■ **BRIEF**
Pick out every line in the data below that holds "alpha".

■ **RECORD EXCERPTS**
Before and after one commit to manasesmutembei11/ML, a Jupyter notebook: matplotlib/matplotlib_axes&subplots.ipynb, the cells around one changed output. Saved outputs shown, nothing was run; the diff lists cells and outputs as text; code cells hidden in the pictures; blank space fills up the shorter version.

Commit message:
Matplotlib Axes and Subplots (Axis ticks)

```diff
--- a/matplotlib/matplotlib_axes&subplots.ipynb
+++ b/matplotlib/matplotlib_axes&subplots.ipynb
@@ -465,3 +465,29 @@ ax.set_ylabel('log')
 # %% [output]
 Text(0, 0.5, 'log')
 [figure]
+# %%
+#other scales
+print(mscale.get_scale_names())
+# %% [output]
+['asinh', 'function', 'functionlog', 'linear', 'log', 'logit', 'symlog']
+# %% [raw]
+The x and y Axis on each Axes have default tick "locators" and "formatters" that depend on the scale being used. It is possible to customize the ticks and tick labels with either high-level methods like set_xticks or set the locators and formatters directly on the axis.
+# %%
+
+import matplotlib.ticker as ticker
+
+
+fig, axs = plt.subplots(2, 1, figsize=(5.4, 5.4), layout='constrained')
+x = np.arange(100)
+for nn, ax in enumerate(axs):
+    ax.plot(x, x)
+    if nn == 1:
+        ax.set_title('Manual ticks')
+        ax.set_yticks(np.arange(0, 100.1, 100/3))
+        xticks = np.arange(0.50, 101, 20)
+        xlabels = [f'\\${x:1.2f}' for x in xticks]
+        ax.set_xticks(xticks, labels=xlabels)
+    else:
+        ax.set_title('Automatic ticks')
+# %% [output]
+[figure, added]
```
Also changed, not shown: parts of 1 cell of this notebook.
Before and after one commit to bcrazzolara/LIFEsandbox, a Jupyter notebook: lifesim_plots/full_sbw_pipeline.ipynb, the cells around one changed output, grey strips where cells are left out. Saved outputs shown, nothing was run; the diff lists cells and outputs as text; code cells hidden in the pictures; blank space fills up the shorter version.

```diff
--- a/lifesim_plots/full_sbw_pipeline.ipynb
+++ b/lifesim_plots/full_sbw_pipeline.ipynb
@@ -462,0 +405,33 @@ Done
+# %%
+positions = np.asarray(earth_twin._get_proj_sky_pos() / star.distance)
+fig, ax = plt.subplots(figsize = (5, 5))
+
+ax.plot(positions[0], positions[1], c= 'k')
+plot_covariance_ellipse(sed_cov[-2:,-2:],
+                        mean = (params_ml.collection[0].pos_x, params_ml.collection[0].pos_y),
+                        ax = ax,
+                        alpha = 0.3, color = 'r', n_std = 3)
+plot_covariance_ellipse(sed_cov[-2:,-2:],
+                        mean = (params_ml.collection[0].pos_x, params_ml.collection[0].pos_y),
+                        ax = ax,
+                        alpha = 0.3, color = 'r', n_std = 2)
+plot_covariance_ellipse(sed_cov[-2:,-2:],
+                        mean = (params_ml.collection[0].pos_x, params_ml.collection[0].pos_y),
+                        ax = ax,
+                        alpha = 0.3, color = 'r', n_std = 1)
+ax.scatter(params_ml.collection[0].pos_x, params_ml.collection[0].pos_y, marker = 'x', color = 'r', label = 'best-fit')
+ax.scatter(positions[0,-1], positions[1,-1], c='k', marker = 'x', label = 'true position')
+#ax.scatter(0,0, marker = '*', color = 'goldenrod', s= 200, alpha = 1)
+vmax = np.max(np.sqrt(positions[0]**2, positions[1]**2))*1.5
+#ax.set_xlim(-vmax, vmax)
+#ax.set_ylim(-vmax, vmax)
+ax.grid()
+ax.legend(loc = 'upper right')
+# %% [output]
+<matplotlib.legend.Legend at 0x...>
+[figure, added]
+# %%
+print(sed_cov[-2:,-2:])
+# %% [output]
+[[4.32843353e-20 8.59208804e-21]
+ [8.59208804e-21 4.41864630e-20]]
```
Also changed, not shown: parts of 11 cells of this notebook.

■ **RESPONSE AREA**
+                        alpha = 0.3, color = 'r', n_std = 3)
+                        alpha = 0.3, color = 'r', n_std = 2)
+                        alpha = 0.3, color = 'r', n_std = 1)
+#ax.scatter(0,0, marker = '*', color = 'goldenrod', s= 200, alpha = 1)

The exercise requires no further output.